- see a sudden rise or fall in sea level
- hear loud and unusual noises from the sea.
Do not wait for official warnings. Once on high ground, monitor local media and weather services.
Where to get help
Depending on what you need, your best option may be to first contact your family, friends, airline, travel agent, tour operator, employer or travel insurer. Your travel insurer should have a 24-hour emergency number.
Emergency phone numbers
- Fire: dial 18
- Medical emergencies: dial 15 or go direct to the hospital
- Criminal issues: dial 17 or contact the nearest police station
Always get a police report when reporting a crime.
Tourism services and products
For complaints relating to tourism services or products, contact your service provider directly.
Read the Consular Services Charter for what the Australian Government can and can't do to help you overseas. Australia has a Consulate in French Polynesia headed by an Honorary Consul. The Consulate provides limited consular assistance, which does not include the issue of Australian passports or the provision of notarial services.
Australian Consulate, Tahiti
C/- Petropol Central Office
Papeava Port Zone
Tahiti, FRENCH POLYNESIA
Telephone +689 40 468 806
You can get full consular assistance from the Australian Consulate-General in Noumea, New Caledonia.
Australian Consulate-General, Noumea
11 rue Georges Baudoux
Artillerie, Noumea, New Caledonia
Telephone +687 272 414
Facebook: Australia in New Caledonia, French Polynesia and Wallis and Futuna
Consulate-General website for information about opening hours and temporary closures that may affect service provision.

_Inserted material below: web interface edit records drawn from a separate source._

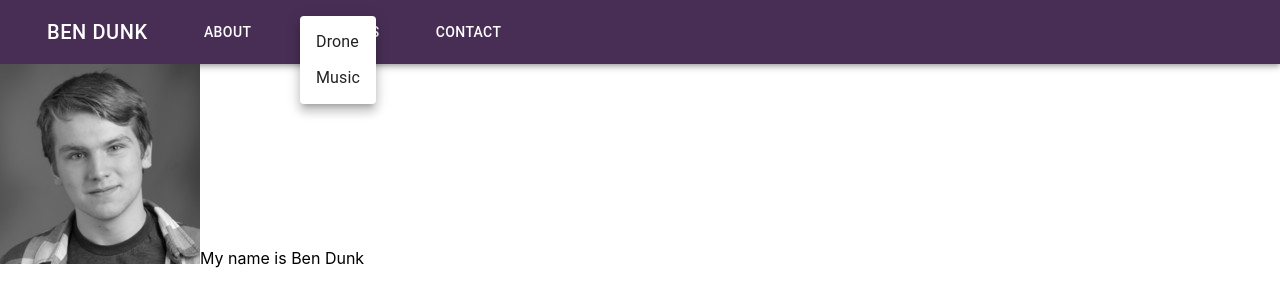
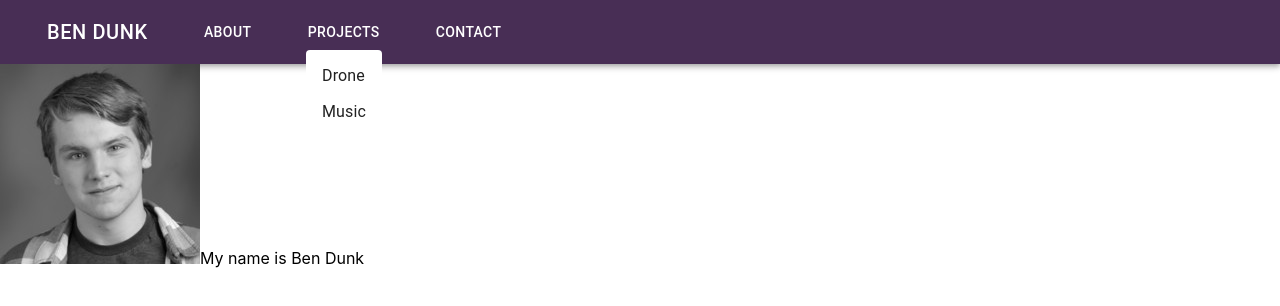
Before and after one commit to BDunk/BenDunkProfile, a React (Create React App) app: page / in a window 1280 px wide. Both pictures are taken after a click on the button "PROJECTS". Shown: the top 306 px of the page. Built offline with nearby package versions, Linux system fonts and the light colour scheme.

Commit message:
fixed menu centering

```diff
--- a/src/Components/TopBar.js
+++ b/src/Components/TopBar.js
@@ -74,6 +74,17 @@ function TopBar(props) {
                             <Menu
                                 id="simple-menu"
                                 anchorEl={anchorEl}
+                                elevation={0}
+                                getContentAnchorEl={null}
+                                anchorOrigin={{
+                                    vertical: 'bottom',
+                                    horizontal: 'center',
+                                }}
+                                transformOrigin={{
+                                    vertical: 'top',
+                                    horizontal: 'center',
+                                }}
+                                variant="contained"
                                 keepMounted
                                 open={Boolean(anchorEl)}
                                 onClose={handleClose}
```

If you are unable to contact the Consulate-General or Consulate in a consular emergency, contact the 24-hour Consular Emergency Centre in Australia on +61 2 6261 3305, or 1300 555 135 within Australia.